» HOW TO COMPLETE THIS TASK:
Show each line from the listing that includes the word "entities".

★ ★ ★ ★

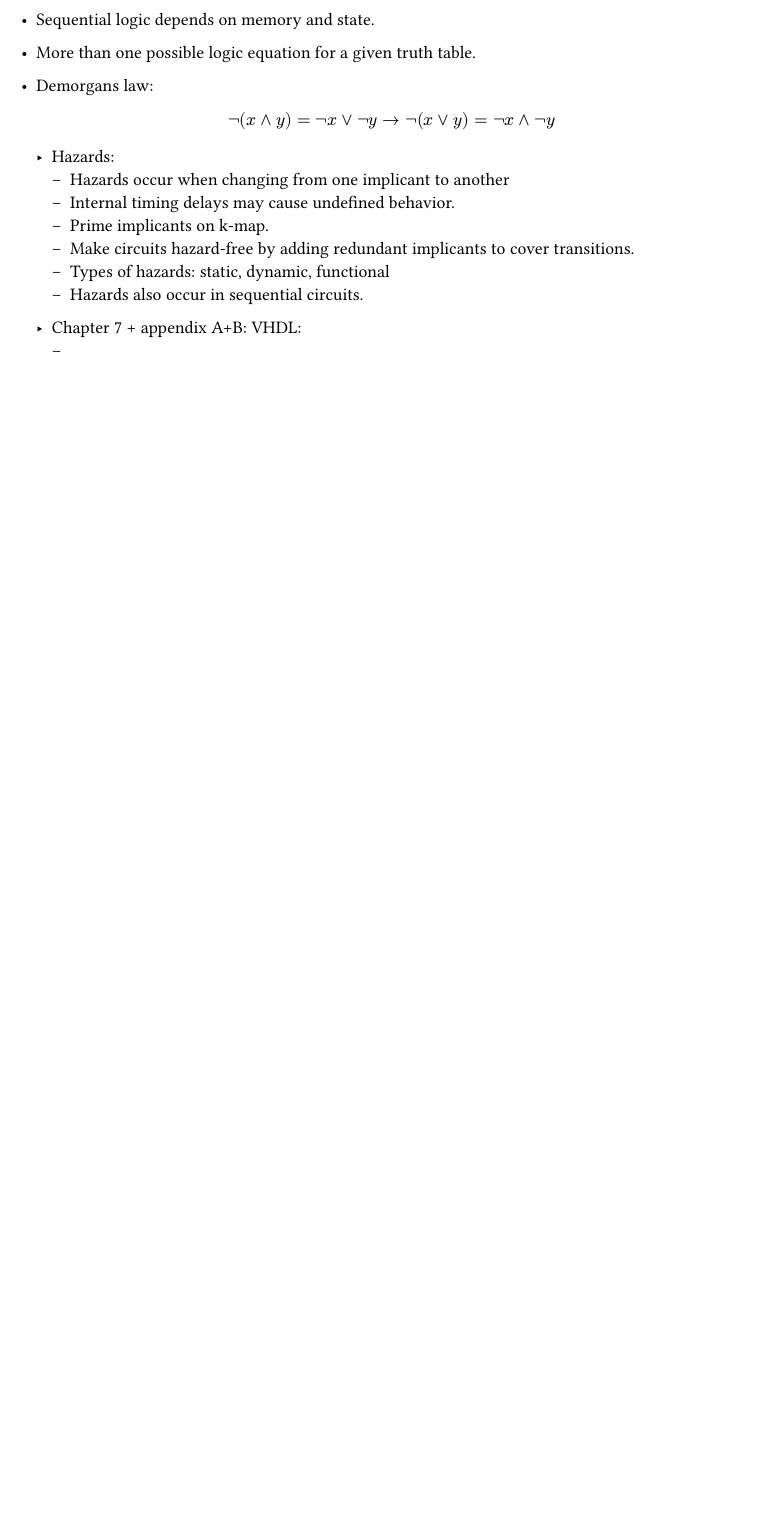
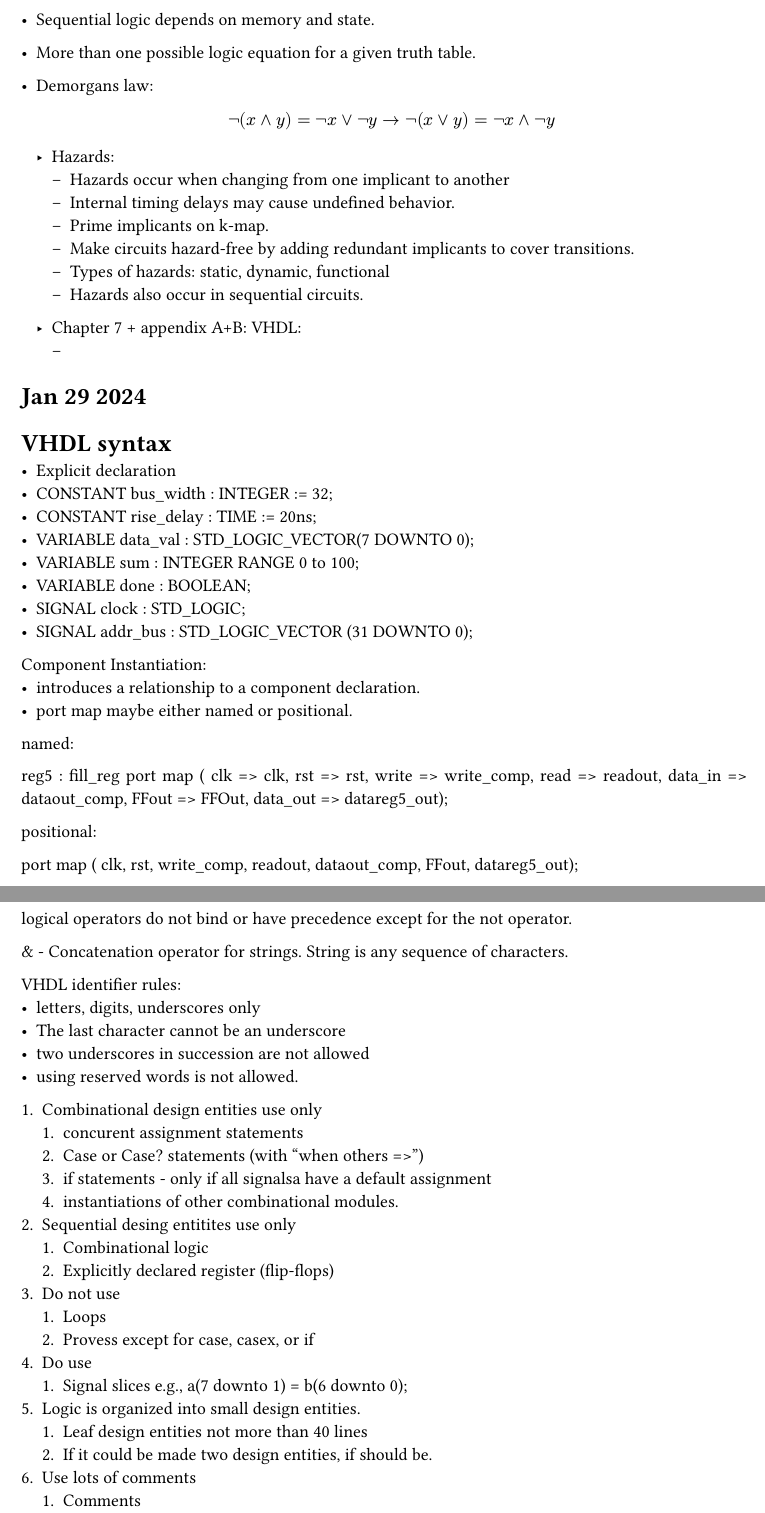
Before and after one commit to camp-d/Notes, a Typst document (ece3270.typ): part of page 3 of 3 before the commit and two parts of pages 3 and 4 of 4 after it, the two joined at a grey line, cut so that both start at the same text, the shorter picture padded with empty space. Compiled offline with Typst 0.15.

Commit message:
finished class ece3270 jan 29

```diff
--- a/ece3270.typ
+++ b/ece3270.typ
@@ -153,3 +150,75 @@ Associated reading: chapter 1, 3, 6
 
  - Chapter 7 + appendix A+B: VHDL:
     -
+
+
+= Jan 29 2024
+
+= VHDL syntax
+
+
+- Explicit declaration
+- CONSTANT bus_width : INTEGER := 32;
+- CONSTANT rise_delay : TIME := 20ns;
+- VARIABLE data_val : STD_LOGIC_VECTOR(7 DOWNTO 0);
+- VARIABLE sum : INTEGER RANGE 0 to 100;
+- VARIABLE done : BOOLEAN;
+- SIGNAL clock : STD_LOGIC;
+- SIGNAL addr_bus : STD_LOGIC_VECTOR (31 DOWNTO 0);
+
+
+Component Instantiation:
+- introduces a relationship to a component declaration.
+- port map maybe either named or positional.
+
+
+named:
+
+reg5 : fill_reg
+port map ( clk => clk,
+    rst => rst,
+    write => write_comp,
+    read => readout,
+    data_in => dataout_comp,
+    FFout => FFOut,
+    data_out => datareg5_out);
+
+positional:
+
+port map ( clk,
+    rst,
+    write_comp,
+    readout,
+    dataout_comp,
+    FFout,
+    datareg5_out);
+
+    logical operators do not bind or have precedence except for the not operator.
+
+ & - Concatenation operator for strings. String is any sequence of characters.
+
+ VHDL identifier rules:
+ - letters, digits, underscores only
+ - The last character cannot be an underscore
+ - two underscores in succession are not allowed
+ - using reserved words is not allowed.
+
+
++ Combinational design entities use only
+  + concurent assignment statements
+  + Case or Case? statements (with "when others =>")
+  + if statements - only if all signalsa have a default assignment
+  + instantiations of other combinational modules.
++ Sequential desing entitites use only
+  + Combinational logic
+  + Explicitly declared register (flip-flops)
++ Do not use
+  + Loops
+  + Provess except for case, casex, or if
++ Do use
+  + Signal slices e.g., a(7 downto 1) = b(6 downto 0);
++ Logic is organized into small design entities.
+  + Leaf design entities not more than 40 lines
+  + If it could be made two design entities, if should be.
++ Use lots of comments
+  + Comments
@@ -155,0 +229 @@ Associated reading: chapter 1, 3, 6
++ Signals
```
Also changed, not shown: math4190.typ (+12 -11 lines), ece3270.pdf, math4190.pdf, ece3270.typ (12 more changed lines), 2 other files.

★ ★ ★ ★

» OUTPUT FOR THIS TASK:
++ Combinational design entities use only
++ Logic is organized into small design entities.
+  + Leaf design entities not more than 40 lines
+  + If it could be made two design entities, if should be.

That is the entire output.